If you are new to essential oils, helping to understand the simple science behind just how essential oils work can help alleviate some of the guesswork behind one of the most popular "alternative" medicine and lifestyle practices.
Below is a quick overview of how essential oils are absorbed into the body, how it affects the chemical receptors of the brain and body and ways to use essential oils.
Common examples include
✯ applying a blend that contains black pepper (Piper nigrum) or ginger (Zingiber officinale) essential oil to reduce arthritis pain and improve flexibility
✯ applying German Chamomile (Matricaria recutita), Geranium or Melaleuca (Tea Tree Oil) essential oil to treat eczema and other skin dermatitis.
Our skin is very permeable. The active chemicals in essential oils are absorbed just like the ingredients in common pharmaceuticals such as hormone replacement therapy cream and nicotine patches, and even the water in which we bathe.

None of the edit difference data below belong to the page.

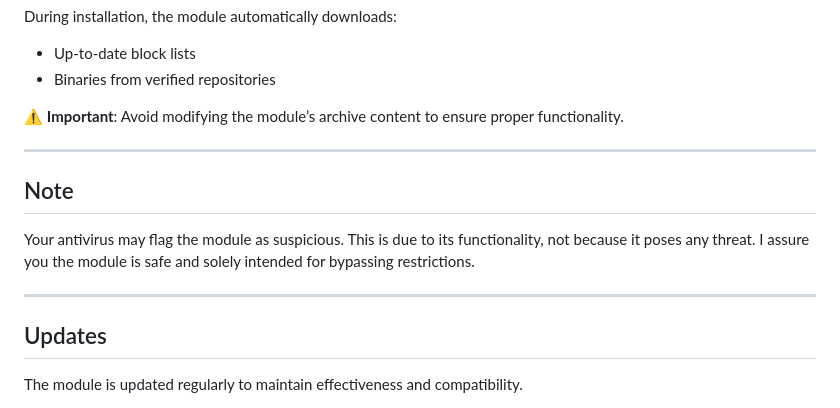
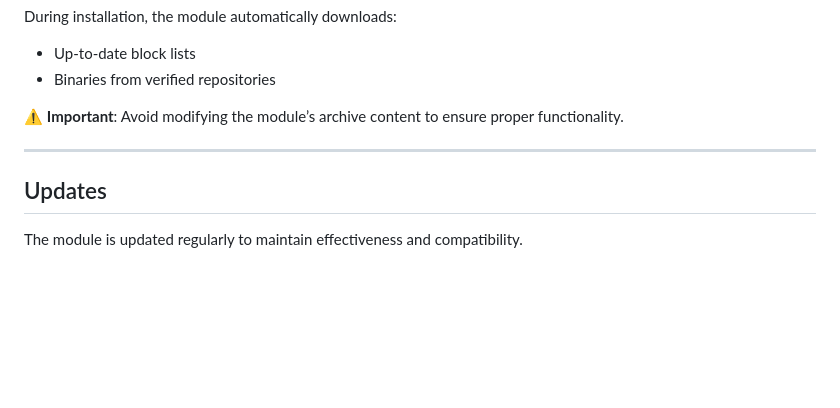
Before and after one commit to GAME-OVER-op/ZDT-D, a Markdown page: README.md, the part around the change. Drawn GitHub-style; blank space fills up the shorter version.

```diff
--- a/README.md
+++ b/README.md
@@ -65,11 +65,6 @@ During installation, the module automatically downloads:
 
 ---
 
-## Note
-Your antivirus may flag the module as suspicious. This is due to its functionality, not because it poses any threat. I assure you the module is safe and solely intended for bypassing restrictions.
-
----
-
 ## Updates
 
 The module is updated regularly to maintain effectiveness and compatibility.
```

Different factors affect the absorption of essential oils through the skin.
If you massage the area first, it will increase circulation to that area, thereby causing an increase in the absorption of essential oils. Heat will likewise increase circulation and thus enhance absorption.
Some researchers report that essential oils may be more readily absorbed from skin locations with greater concentrations of sweat glands and hair follicles, such as the genitals, head, soles, palms, and armpits (Battaglia, 2003).
Essential oils enter the body is through the nose or mouth.
Spraying essential oils into the air, diffusing them with a diffuser, humidifier or lighting an essential oil candle are great examples.
Popular essential oils that are diffused into the air include the relaxing eucalyptus (Eucalyptus globules, E. radiate, or E. smithii) for respiratory complications such as a cough, inhaling peppermint (Mentha piperita) essential oil to reduce fatigue or nausea and lavender essential oil to bring about calm and relaxation.
The olfactory system includes all physical organs or cells relating to, or contributing to, the sense of smell. When we inhale through the nose, airborne molecules interact with the olfactory organs and, almost immediately, the brain.
Molecules inhaled through the nose or mouth are also carried to the lungs and interact with the respiratory system.
Thus, inhaled essential oils can affect the body through several systems and pathways.
During inhalation, odor molecules travel through the nose and affect the brain through a variety of receptor sites, one of which is the limbic system, which is commonly referred to as the "emotional brain."
The limbic system is directly connected to those parts of the brain that control heart rate, blood pressure, breathing, memory, stress levels, and hormone balance. (Higley & Higley, 1998)
This relationship helps explain why smells often trigger emotions. Knowing this, we can hypothesize how inhalation of essential oils can have some very profound physiological and psychological effects!
The third way that essential oils enter the body is by ingestion (swallowing).
Know your sources and company reputation.
Consult a healthcare professional knowledgeable in essential oils and homeopathy when considering taking essential oils internally.
The ingestion of essential oils is not common practice in the US. But in eastern Asia, India and in France, it is more common, but only when specially trained physicians, pharmacists and shamans prescribe and dispense them.
⚠ Some essential oils can be toxic to the liver or kidneys when ingested.
⚠ Chemical breakdown of essential oils during gastric processing can change the effects.
⚠ There could be potential drug interactions. ,sup>(Tisserand and Balacs, 1995; Schnaubelt, 1999)